*** MATERIAL FOR THIS TASK ***

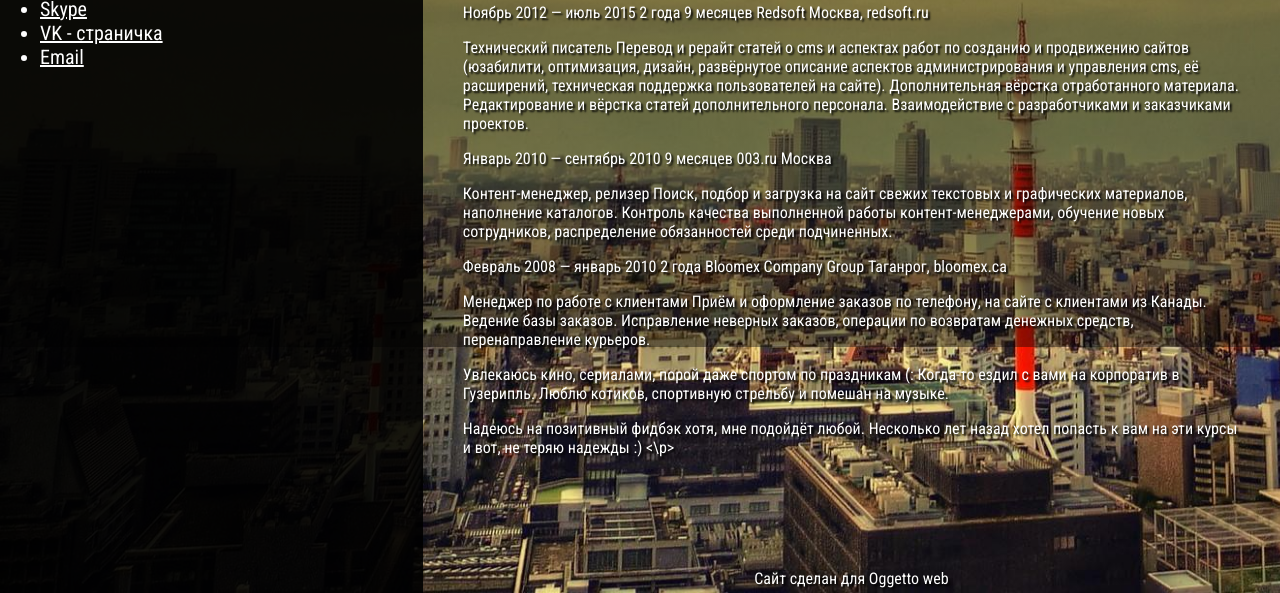
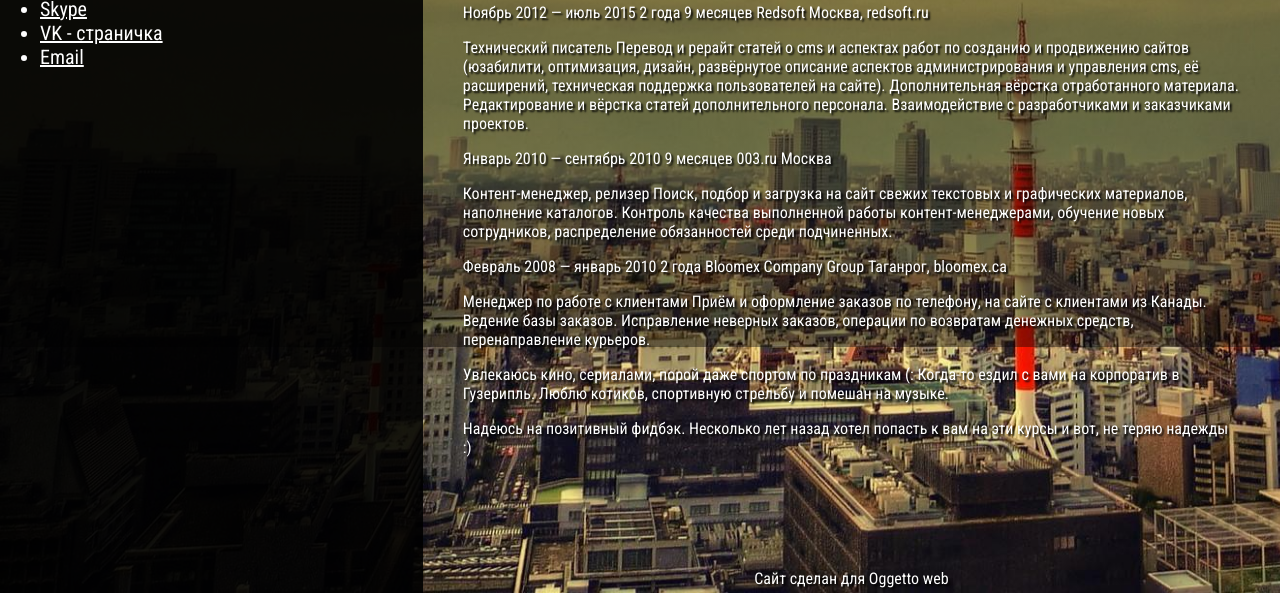
Before and after one commit to leshaklew/leshaklew.github.io, a plain HTML site: page index.html in a window 1280 px wide. Shown: the part 453-1046 px from the top of the page. Drawn offline with Linux system fonts and the light colour scheme.

Commit message:
html правки, немного инфы о себе

```diff
--- a/index.html
+++ b/index.html
@@ -86,8 +86,8 @@
 						Увлекаюсь кино, сериалами, порой даже спортом по праздникам (: Когда-то ездил с вами на корпоратив в Гузерипль. Люблю котиков, спортивную стрельбу и помешан на музыке.
 					</p>
 					<p>
-						Надеюсь на позитивный фидбэк хотя, мне подойдёт любой. Несколько лет назад хотел попасть к вам на эти курсы и вот, не теряю надежды :)
-					<\p>
+						Надеюсь на позитивный фидбэк. Несколько лет назад хотел попасть к вам на эти курсы и вот, не теряю надежды :)
+					</p>
 				</article>
 			</main>
 			<footer>
```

*** End of MATERIAL FOR THIS TASK ***

EXERCISE INSTRUCTIONS —
Check each line of the entries for "html" and copy those that have it.

ANSWER BELOW —
Before and after one commit to leshaklew/leshaklew.github.io, a plain HTML site: page index.html in a window 1280 px wide. Shown: the part 453-1046 px from the top of the page. Drawn offline with Linux system fonts and the light colour scheme.
html правки, немного инфы о себе
--- a/index.html
+++ b/index.html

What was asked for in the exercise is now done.